What you have to do: Please count the lines in the data below that mention the word "import", then give only the total.
[Opening Data shown section]
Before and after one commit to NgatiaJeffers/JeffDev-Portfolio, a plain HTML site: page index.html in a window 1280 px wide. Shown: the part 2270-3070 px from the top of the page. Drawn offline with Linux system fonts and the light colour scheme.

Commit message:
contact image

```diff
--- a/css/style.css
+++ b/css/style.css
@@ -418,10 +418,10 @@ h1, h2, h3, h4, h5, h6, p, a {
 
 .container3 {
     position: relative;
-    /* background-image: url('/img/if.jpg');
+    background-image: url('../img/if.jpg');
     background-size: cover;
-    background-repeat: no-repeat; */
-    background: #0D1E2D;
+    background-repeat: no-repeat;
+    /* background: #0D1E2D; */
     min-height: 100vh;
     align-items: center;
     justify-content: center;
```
[Closing Data shown section]
[Opening Data shown section]
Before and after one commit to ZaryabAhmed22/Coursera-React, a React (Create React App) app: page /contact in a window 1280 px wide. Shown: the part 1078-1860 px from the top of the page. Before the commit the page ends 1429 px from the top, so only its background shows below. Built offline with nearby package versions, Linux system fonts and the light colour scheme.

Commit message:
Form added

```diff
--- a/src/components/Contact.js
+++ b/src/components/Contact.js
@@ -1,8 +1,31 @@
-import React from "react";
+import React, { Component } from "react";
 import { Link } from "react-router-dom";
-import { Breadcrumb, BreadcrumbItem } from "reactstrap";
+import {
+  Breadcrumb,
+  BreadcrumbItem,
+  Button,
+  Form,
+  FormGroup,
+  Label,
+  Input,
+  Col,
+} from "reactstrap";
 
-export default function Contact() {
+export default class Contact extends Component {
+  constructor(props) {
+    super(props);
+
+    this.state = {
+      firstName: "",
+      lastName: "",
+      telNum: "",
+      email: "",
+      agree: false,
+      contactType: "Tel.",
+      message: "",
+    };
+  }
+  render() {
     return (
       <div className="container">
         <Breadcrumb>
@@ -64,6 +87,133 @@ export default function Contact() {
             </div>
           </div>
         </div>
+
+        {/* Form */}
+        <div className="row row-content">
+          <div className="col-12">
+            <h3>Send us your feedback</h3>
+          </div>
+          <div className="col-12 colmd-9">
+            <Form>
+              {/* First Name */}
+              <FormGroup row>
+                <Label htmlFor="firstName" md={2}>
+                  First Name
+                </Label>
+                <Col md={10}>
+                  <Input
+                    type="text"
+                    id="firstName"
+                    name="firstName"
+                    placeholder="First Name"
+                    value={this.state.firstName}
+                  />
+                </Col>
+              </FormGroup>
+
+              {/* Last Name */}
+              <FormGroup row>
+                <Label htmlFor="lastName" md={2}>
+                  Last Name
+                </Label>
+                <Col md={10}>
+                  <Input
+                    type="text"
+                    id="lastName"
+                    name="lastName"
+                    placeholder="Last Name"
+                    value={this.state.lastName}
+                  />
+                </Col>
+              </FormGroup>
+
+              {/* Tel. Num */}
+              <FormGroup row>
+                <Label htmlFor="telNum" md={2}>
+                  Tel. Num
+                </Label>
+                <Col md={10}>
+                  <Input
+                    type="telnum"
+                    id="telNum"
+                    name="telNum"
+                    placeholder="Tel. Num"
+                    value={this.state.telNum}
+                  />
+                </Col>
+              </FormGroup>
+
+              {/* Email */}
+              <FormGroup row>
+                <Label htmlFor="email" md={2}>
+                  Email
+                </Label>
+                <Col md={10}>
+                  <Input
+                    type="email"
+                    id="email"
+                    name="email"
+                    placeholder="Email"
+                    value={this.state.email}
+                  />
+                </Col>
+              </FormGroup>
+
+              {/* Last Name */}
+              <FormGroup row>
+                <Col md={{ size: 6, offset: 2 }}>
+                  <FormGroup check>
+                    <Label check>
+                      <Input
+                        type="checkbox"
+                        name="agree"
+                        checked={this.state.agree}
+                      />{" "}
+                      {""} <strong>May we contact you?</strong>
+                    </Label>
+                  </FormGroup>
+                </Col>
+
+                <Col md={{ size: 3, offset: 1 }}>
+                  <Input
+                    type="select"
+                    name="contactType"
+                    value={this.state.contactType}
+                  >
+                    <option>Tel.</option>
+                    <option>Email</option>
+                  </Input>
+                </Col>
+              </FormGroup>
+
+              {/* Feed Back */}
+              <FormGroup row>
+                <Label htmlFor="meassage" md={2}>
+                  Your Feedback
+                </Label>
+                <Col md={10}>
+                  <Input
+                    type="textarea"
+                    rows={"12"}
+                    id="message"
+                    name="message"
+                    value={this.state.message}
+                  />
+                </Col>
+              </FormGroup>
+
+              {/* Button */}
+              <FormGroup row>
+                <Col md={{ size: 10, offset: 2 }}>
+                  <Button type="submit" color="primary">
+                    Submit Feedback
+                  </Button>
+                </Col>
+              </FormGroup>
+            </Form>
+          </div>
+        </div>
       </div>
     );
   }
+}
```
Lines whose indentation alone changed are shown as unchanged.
[Closing Data shown section]
Solution to this task: 5